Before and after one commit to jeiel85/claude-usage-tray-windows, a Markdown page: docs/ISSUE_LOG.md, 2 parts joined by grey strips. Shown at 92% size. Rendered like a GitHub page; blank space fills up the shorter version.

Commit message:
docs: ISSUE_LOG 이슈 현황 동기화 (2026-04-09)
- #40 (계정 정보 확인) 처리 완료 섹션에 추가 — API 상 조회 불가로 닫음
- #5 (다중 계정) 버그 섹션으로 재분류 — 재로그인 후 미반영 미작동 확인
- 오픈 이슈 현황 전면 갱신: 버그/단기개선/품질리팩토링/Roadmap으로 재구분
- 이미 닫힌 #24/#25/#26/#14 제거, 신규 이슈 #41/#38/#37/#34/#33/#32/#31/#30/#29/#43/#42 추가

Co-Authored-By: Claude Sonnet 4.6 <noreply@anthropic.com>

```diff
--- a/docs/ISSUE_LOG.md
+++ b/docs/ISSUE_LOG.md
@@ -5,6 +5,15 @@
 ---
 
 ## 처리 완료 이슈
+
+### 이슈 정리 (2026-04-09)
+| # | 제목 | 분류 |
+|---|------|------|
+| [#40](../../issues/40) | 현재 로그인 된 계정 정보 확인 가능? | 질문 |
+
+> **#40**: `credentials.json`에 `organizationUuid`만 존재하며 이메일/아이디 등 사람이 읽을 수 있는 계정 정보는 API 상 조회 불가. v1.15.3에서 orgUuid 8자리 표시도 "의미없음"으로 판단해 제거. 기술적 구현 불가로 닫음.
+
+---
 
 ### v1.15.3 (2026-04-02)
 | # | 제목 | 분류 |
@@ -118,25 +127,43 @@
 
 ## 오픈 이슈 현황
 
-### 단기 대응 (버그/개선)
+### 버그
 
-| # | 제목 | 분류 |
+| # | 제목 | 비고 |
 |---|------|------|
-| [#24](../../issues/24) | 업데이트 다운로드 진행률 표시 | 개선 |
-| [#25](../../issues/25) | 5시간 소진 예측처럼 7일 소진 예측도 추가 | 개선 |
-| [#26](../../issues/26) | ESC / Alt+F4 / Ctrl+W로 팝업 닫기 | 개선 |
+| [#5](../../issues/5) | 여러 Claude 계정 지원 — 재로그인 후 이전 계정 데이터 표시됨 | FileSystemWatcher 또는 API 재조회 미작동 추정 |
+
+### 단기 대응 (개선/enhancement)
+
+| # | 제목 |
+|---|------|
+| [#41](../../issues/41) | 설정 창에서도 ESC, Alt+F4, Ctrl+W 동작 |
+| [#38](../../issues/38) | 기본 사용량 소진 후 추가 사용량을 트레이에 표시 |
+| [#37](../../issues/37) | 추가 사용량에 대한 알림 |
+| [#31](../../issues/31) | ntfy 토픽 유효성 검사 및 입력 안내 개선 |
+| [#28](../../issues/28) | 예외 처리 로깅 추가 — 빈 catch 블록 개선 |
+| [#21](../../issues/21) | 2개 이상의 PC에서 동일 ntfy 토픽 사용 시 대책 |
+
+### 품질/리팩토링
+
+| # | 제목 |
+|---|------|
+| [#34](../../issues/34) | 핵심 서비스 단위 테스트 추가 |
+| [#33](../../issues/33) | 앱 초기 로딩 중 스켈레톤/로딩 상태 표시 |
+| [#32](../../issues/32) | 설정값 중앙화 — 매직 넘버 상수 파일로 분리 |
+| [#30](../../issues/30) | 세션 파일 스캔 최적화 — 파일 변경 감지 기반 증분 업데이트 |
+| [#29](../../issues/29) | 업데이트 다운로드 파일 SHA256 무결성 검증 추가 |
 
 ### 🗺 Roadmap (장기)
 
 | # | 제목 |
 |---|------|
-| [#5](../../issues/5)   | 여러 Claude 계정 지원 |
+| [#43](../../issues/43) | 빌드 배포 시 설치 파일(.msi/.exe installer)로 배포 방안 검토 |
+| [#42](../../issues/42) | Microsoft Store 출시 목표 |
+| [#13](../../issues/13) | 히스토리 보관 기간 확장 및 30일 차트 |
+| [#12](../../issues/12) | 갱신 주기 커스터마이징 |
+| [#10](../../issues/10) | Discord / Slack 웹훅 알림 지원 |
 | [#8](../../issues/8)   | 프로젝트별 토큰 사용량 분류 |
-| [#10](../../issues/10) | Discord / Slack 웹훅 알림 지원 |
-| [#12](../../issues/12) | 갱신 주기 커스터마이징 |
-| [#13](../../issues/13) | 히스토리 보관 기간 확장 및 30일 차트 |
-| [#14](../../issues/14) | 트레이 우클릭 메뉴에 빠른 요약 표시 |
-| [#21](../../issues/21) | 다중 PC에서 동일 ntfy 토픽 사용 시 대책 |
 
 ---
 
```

Requirement: Would you report every line of the entries above containing the word "히스토리"?

Exercise response:
+| [#13](../../issues/13) | 히스토리 보관 기간 확장 및 30일 차트 |
-| [#13](../../issues/13) | 히스토리 보관 기간 확장 및 30일 차트 |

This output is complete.